*EXERCISE INSTRUCTIONS*
Give back only the lines in the records below from the one with "Before and after one commit to kai-matsuda/claude-dev-plugin, a" to the one with "Also changed, not shown: 4 other files.", both inclusive, word for word.

*DATA FOR THE TASK*
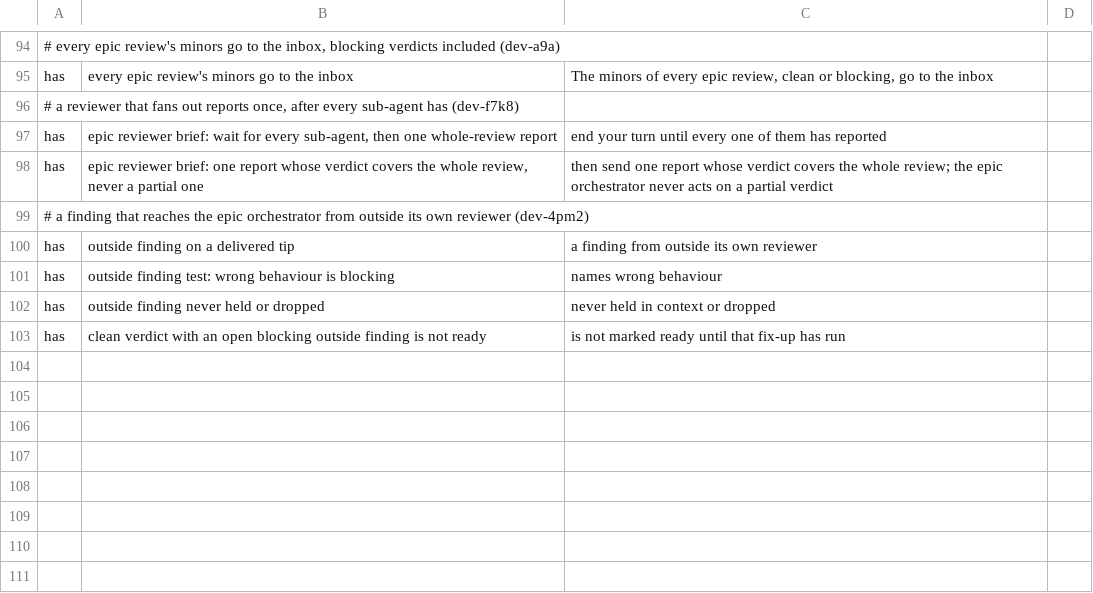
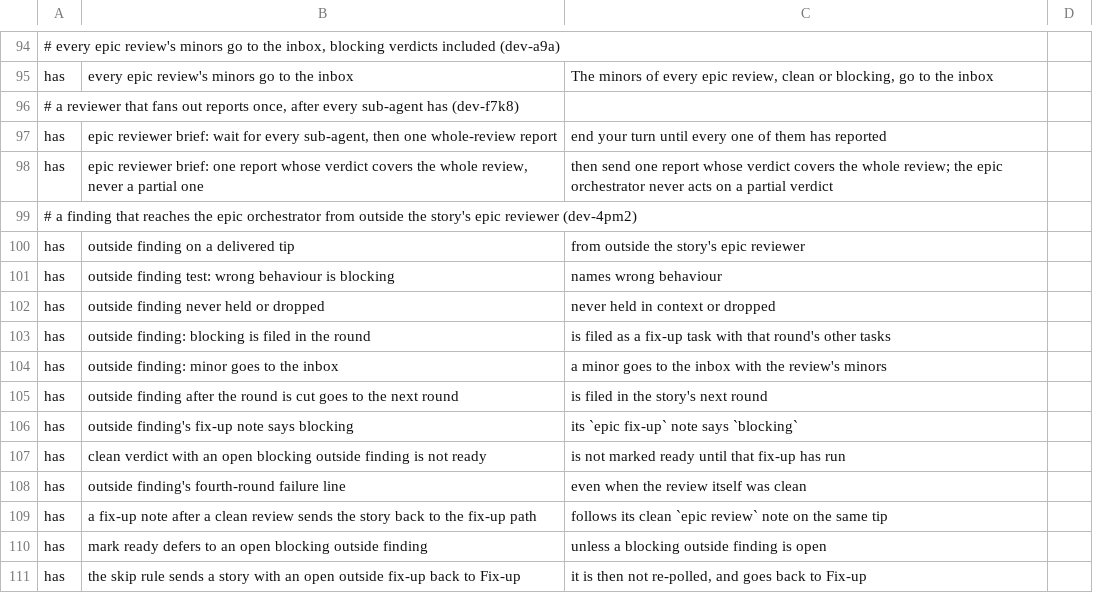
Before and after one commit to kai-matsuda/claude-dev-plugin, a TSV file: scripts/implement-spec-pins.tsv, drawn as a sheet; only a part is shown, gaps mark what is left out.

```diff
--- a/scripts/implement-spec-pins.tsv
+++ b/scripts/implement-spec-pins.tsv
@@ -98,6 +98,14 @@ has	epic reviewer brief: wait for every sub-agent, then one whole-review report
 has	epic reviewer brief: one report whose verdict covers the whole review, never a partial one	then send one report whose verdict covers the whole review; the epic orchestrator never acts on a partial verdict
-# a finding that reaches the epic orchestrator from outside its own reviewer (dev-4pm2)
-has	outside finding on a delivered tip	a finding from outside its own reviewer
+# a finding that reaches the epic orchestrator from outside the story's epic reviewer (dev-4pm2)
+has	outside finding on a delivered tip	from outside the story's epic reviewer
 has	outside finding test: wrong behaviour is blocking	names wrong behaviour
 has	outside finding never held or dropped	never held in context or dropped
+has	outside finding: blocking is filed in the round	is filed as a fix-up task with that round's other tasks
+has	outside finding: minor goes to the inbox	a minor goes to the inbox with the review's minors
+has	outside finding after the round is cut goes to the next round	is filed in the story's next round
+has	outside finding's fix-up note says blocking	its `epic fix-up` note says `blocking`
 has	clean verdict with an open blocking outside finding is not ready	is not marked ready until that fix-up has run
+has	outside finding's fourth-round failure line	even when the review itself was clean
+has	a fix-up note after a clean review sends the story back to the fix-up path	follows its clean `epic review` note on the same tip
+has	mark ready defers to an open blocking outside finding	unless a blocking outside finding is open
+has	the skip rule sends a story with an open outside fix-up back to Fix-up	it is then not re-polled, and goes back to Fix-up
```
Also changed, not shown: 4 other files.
---
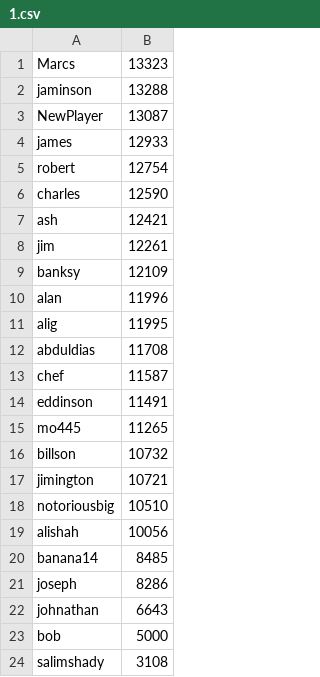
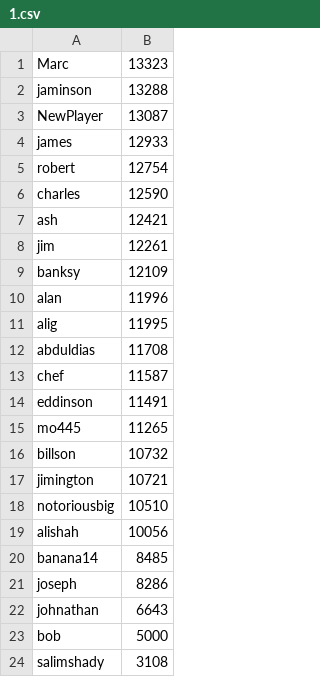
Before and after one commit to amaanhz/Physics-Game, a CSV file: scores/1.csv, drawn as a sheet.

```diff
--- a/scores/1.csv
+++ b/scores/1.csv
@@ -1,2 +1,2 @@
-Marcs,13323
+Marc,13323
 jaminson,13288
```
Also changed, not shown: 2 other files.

*RESULT OF THIS TASK*
Before and after one commit to kai-matsuda/claude-dev-plugin, a TSV file: scripts/implement-spec-pins.tsv, drawn as a sheet; only a part is shown, gaps mark what is left out.

```diff
--- a/scripts/implement-spec-pins.tsv
+++ b/scripts/implement-spec-pins.tsv
@@ -98,6 +98,14 @@ has	epic reviewer brief: wait for every sub-agent, then one whole-review report
 has	epic reviewer brief: one report whose verdict covers the whole review, never a partial one	then send one report whose verdict covers the whole review; the epic orchestrator never acts on a partial verdict
-# a finding that reaches the epic orchestrator from outside its own reviewer (dev-4pm2)
-has	outside finding on a delivered tip	a finding from outside its own reviewer
+# a finding that reaches the epic orchestrator from outside the story's epic reviewer (dev-4pm2)
+has	outside finding on a delivered tip	from outside the story's epic reviewer
 has	outside finding test: wrong behaviour is blocking	names wrong behaviour
 has	outside finding never held or dropped	never held in context or dropped
+has	outside finding: blocking is filed in the round	is filed as a fix-up task with that round's other tasks
+has	outside finding: minor goes to the inbox	a minor goes to the inbox with the review's minors
+has	outside finding after the round is cut goes to the next round	is filed in the story's next round
+has	outside finding's fix-up note says blocking	its `epic fix-up` note says `blocking`
 has	clean verdict with an open blocking outside finding is not ready	is not marked ready until that fix-up has run
+has	outside finding's fourth-round failure line	even when the review itself was clean
+has	a fix-up note after a clean review sends the story back to the fix-up path	follows its clean `epic review` note on the same tip
+has	mark ready defers to an open blocking outside finding	unless a blocking outside finding is open
+has	the skip rule sends a story with an open outside fix-up back to Fix-up	it is then not re-polled, and goes back to Fix-up
```
Also changed, not shown: 4 other files.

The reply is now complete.